PHOTO: ian carbutt

Ethiopian refugee Tagesse Letabo with a photograph of his brother Etebo Kabede who was shot dead in his shop on Thursday night.

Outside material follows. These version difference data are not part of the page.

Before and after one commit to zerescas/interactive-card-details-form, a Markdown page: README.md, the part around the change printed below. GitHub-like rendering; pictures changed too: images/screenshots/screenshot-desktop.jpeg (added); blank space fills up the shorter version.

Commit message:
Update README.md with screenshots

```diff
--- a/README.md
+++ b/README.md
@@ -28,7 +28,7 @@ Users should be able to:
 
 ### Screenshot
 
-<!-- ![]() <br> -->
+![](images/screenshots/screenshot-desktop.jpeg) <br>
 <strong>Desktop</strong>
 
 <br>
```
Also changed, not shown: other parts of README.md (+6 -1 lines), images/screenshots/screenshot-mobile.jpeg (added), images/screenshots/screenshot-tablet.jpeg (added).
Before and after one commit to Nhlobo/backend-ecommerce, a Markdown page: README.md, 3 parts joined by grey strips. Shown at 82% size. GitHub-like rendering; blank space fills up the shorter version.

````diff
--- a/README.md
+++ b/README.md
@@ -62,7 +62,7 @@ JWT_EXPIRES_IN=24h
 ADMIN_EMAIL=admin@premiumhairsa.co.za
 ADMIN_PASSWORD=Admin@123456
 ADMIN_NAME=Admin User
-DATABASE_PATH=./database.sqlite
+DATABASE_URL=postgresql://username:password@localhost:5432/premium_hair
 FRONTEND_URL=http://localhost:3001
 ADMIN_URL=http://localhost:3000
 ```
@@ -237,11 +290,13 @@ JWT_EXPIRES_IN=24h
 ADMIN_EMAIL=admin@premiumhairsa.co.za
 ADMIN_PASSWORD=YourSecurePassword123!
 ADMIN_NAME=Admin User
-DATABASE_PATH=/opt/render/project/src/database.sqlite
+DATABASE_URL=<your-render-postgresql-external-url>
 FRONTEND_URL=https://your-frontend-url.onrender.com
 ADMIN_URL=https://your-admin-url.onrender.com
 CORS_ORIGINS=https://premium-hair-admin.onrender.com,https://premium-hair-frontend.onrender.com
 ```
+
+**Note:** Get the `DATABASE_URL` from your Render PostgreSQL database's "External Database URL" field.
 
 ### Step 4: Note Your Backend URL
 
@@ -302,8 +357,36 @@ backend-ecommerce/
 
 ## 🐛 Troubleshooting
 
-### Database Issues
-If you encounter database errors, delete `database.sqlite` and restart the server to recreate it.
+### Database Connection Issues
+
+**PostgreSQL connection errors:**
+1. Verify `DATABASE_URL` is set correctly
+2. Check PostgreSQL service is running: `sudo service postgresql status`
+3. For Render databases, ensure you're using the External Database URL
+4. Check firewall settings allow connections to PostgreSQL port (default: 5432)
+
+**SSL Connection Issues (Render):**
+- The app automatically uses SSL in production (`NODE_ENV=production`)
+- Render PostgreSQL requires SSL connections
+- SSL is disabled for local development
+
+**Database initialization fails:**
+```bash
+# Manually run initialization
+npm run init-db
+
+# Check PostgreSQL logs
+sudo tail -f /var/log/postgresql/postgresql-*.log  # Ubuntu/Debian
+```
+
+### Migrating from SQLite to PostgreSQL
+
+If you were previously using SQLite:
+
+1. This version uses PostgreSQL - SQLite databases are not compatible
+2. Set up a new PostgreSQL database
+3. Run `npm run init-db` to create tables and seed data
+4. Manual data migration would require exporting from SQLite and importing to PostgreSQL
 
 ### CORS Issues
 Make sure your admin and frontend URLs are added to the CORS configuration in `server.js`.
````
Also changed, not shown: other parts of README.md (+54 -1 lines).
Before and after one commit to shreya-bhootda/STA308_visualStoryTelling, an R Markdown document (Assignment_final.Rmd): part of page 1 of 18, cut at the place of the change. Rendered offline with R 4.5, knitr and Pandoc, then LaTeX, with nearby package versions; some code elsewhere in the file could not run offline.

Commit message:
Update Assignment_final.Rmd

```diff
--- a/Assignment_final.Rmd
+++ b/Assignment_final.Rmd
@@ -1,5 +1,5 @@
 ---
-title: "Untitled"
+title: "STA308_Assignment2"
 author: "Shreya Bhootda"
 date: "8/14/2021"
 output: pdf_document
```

PHOTO: ian carbutt Ethiopian refugee Tagesse Letabo with a photograph of his brother Etebo Kabede who was shot dead in his shop on Thursday night.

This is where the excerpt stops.